56                      THE   BRONTES
Kingdom of Angria. His contributions, usually
wildly imaginative, confused, contradictory and
verbose, Charlotte accepted without question and
transmuted by her genius into an integral, natural
and permanent part of the whole. Indeed, no
character, no situation, whether of Charlotte's or
BranwelTs creation, was ever lost, so easily and
naturally did each catch up and use the concep-
tion of the other that it is impossible to separate
their contributions with certainty." In another
draft article which the present writer has been
privileged to see, Miss Ratchford says : " Char-
lotte, during the three years between her school-
days and teaching days at Roe Head, was living
a life of golden romance, walking with kings,
guiding the destinies of a mighty empire, and
receiving the plaudits due to genius from an ad-
miring world," and she goes on to quote secret
outpourings written by Charlotte, when at Roe
Head again as a teacher, showing what she
suffered in exile from Angria and deprived of the
excitement of her conjurings with BranwelL The
following are extracts :
" Once more, on a dull Saturday afternoon, I
sit down to try and summon around me the dim
shadows of incidents long departed, of feelings, of
pleasures whose exquisite relish I feel it will never
be my lot again to taste. How few would believe
that from sources purely imaginary such happiness
could be derived.
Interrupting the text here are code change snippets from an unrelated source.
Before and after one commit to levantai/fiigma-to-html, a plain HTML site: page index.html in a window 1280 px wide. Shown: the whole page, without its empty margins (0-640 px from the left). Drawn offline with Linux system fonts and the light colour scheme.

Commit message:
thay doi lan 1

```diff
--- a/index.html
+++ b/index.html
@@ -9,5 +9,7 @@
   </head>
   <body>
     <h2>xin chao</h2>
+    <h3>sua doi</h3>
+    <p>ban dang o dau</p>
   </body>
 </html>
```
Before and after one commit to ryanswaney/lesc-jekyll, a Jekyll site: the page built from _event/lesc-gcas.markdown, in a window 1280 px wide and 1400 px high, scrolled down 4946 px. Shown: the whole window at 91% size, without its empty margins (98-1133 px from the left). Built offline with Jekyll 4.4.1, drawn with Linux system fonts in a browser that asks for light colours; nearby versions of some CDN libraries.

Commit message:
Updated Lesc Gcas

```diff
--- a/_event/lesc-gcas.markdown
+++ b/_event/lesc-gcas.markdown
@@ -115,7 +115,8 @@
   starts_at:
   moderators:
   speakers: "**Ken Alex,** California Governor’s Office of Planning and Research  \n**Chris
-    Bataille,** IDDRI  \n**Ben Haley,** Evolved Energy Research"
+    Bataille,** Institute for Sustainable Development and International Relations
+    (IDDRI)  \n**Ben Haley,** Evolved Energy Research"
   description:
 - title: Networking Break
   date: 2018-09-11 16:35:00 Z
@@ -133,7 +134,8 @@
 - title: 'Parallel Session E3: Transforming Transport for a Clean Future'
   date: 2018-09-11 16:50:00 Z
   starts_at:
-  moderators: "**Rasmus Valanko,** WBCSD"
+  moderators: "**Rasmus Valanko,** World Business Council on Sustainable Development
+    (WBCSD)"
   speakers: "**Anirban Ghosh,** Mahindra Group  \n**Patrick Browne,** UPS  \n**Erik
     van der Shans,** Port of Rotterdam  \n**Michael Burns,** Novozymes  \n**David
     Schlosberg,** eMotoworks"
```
Pen cannot portray the deep in-
terests of the scenes ... I have witnessed in that
little room with the low, narrow bed and bare,
whitewashed walls, twenty miles away. There